Friend #2 -- We've known each other for considerably less time and have never actually met face-to-face. We became friends through a website a little over a year ago and it's amazing how close we've become through e-mails, phone calls and posts on our forum. This friend has been trying to conceive longer than I have and is dealing with PCOS (polycystic ovarian syndrome), insulin resistance and low sperm count. She's undergone rounds and rounds of medication and inseminations, all that have been unsuccessful. Now she's moved on to invitro and has even taken the extra step to donate her eggs to help other couples in their journey. Not once since I've know her has she allowed this struggle to get the best of her. She continues to stay positive and push forward, never giving in to that demon that forces you to crawl into bed and pull the covers up tightly over your head. This amazingly strong person also puts many of her needs aside as she helps to raise her sister's 3 young children. Undoubtedly she has also been a source of strength for me.
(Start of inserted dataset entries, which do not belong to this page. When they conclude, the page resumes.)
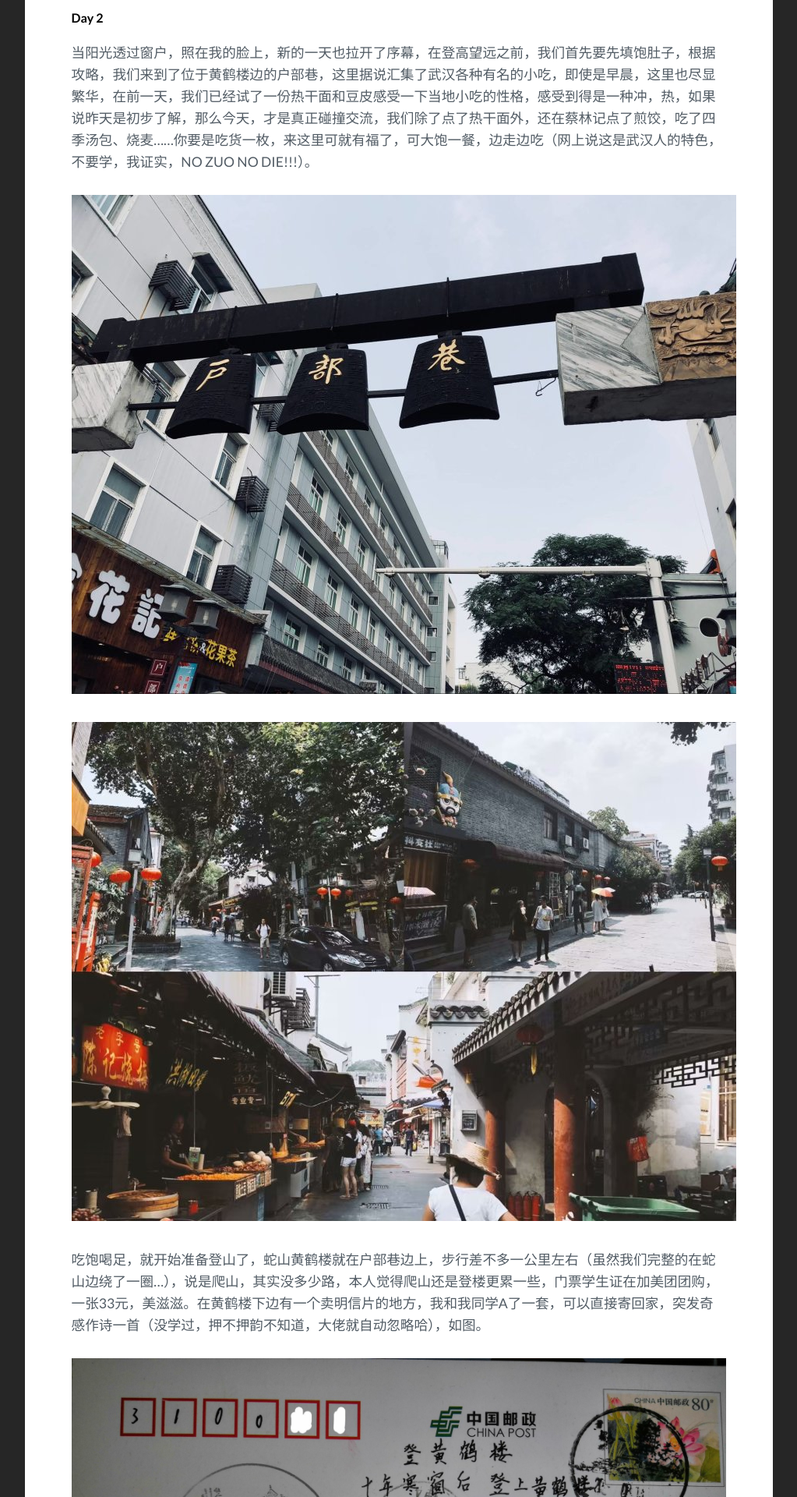
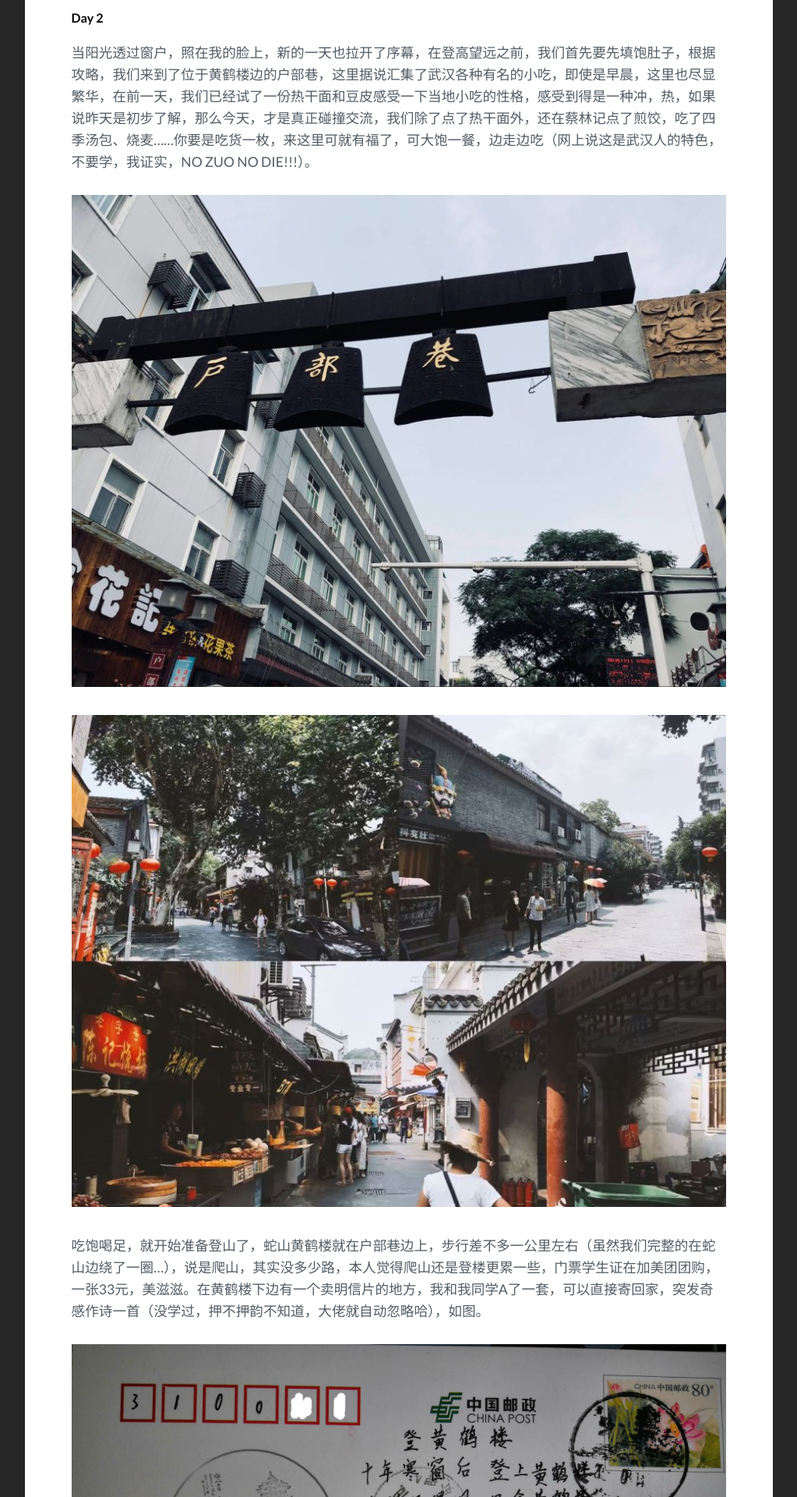
Before and after one commit to sunxinling/sunxinling.github.io, a Jekyll site: the page built from _posts/2018-08-10-HelloJekyll.md, in a window 1280 px wide. Shown: the part 885-2805 px from the top of the page at 78% size, without its empty margins (128-1151 px from the left). Built offline with Jekyll 4.4.1, drawn with Linux system fonts in a browser that asks for light colours; comment, search, counter and statistics services are not loaded.

Commit message:
flexble photos

```diff
--- a/_posts/2018-08-10-HelloJekyll.md
+++ b/_posts/2018-08-10-HelloJekyll.md
@@ -17,9 +17,9 @@ tag: [武汉]
 
 当阳光透过窗户，照在我的脸上，新的一天也拉开了序幕，在登高望远之前，我们首先要先填饱肚子，根据攻略，我们来到了位于黄鹤楼边的户部巷，这里据说汇集了武汉各种有名的小吃，即使是早晨，这里也尽显繁华，在前一天，我们已经试了一份热干面和豆皮感受一下当地小吃的性格，感受到得是一种冲，热，如果说昨天是初步了解，那么今天，才是真正碰撞交流，我们除了点了热干面外，还在蔡林记点了煎饺，吃了四季汤包、烧麦......你要是吃货一枚，来这里可就有福了，可大饱一餐，边走边吃（网上说这是武汉人的特色，不要学，我证实，NO ZUO NO DIE!!!）。
 
-![](../assets/img/hbx.jpg)
+<img src="../assets/img/hbx.jpg" width="100%">
 
-![](../assets/img/hbx2.jpg)
+<img src="../assets/img/hbx2.jpg" width="100%">
 
 吃饱喝足，就开始准备登山了，蛇山黄鹤楼就在户部巷边上，步行差不多一公里左右（虽然我们完整的在蛇山边绕了一圈...），说是爬山，其实没多少路，本人觉得爬山还是登楼更累一些，门票学生证在加美团团购，一张33元，美滋滋。在黄鹤楼下边有一个卖明信片的地方，我和我同学A了一套，可以直接寄回家，突发奇感作诗一首（没学过，押不押韵不知道，大佬就自动忽略哈），如图。
 
@@ -27,15 +27,15 @@ tag: [武汉]
 
 咱们回到主题，继续爬楼（我真得没有推销）。黄鹤楼楼高5层，典型的中国楼阁式建筑，新塔建于1985年（因崔颢所著的那黄鹤楼早已毁于战火），老人可以坐电梯直接上。我当然只能慢慢登楼咯，五层楼各有主题，一二楼中绘有一只黄鹤，二楼主要是卖场（二楼买水特便宜，千万别在外面买！！！）。
 
-![](../assets/img/hhl1.jpg)
+<img src="../assets/img/hhl1.jpg" width="100%">
 
 三楼开始可以远眺长江，可以看到中国第一座长江大桥——武汉长江大桥。
 
-![](../assets/img/hhl2.jpg)
+<img src="../assets/img/hhl2.jpg" width="100%">
 
 “一桥飞架南北，天堑变通途”毛主席曾在畅游长江时作此诗词，那是武汉长江大桥全线通车的第一年——1957年。
 
-![](../assets/img/hhl3.jpg)
+<img src="../assets/img/hhl3.jpg" width="100%">
 
 作为江南三大民楼之一，黄鹤楼名不虚传！！！
 
```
There are days that I feel sorry for myself. Days where I'm jealous of others whose struggles seem "easier" than mine; days where that demon tries to grab hold of me and force me under. Those are the days where I look at what others endure so stoically and I find strength in them.

2 comments:

Kristen said...

Mandy - What you have written here is amazing. Just don't discount the unbelievable amount of joy, laughter and strength you give to the people around you. Your strenth is my strength... and for that I love you very much.

KrisAndRod said...

Manna~It truly has been too long since our daily conversations slowed. Your post reminded me how absolutely eloquent, intelligent, insightful you are. I don't need to be reminded, though, of what an amazing woman you are - I've always known that about you!

For the record, I did go through the "it's not fair" stage for two weeks after I had Victoria... then someone (God?) decided Dec. 27th to show me why what happened happened. My only wish is that it could be made as clear to you why you've had to endure everything you have for the past 18 months.

I love you, sweetie.
Kristin